[Items from a dataset]
Segment Open

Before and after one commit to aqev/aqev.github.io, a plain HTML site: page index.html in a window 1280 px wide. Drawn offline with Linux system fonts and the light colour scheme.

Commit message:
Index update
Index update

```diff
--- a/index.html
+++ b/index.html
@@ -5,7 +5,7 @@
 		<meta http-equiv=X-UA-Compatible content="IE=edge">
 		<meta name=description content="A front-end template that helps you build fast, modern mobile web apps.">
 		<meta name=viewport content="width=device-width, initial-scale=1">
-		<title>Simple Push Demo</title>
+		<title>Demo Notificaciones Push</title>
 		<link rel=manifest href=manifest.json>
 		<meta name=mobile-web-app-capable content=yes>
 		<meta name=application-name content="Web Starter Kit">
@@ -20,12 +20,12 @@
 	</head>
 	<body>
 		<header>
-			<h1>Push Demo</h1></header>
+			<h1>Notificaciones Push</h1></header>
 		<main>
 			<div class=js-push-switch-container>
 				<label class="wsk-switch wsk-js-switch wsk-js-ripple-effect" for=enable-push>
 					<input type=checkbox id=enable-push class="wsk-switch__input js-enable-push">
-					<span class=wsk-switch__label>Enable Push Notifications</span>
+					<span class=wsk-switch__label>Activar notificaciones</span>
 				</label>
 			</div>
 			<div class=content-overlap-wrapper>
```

Segment Closed
Segment Open

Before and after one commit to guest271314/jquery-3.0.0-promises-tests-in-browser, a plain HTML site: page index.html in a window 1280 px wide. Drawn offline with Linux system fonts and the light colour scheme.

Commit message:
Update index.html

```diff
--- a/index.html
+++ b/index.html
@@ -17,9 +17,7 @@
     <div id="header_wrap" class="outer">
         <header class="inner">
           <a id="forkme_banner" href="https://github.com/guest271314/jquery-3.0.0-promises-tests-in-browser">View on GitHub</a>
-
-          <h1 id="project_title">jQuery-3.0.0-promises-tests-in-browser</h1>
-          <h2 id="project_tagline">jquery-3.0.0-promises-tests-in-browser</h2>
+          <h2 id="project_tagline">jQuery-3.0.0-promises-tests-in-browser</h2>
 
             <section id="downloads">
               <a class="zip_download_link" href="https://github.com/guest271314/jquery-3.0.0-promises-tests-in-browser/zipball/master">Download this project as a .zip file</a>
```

Segment Closed

* **PROBLEM REQUIREMENTS**
Wherever a line of the records above contains the string "class", copy that line out.

* **OUTPUT OF THE TASK**
 			<div class=js-push-switch-container>
 				<label class="wsk-switch wsk-js-switch wsk-js-ripple-effect" for=enable-push>
 					<input type=checkbox id=enable-push class="wsk-switch__input js-enable-push">
-					<span class=wsk-switch__label>Enable Push Notifications</span>
+					<span class=wsk-switch__label>Activar notificaciones</span>
 			<div class=content-overlap-wrapper>
     <div id="header_wrap" class="outer">
         <header class="inner">
               <a class="zip_download_link" href="https://github.com/guest271314/jquery-3.0.0-promises-tests-in-browser/zipball/master">Download this project as a .zip file</a>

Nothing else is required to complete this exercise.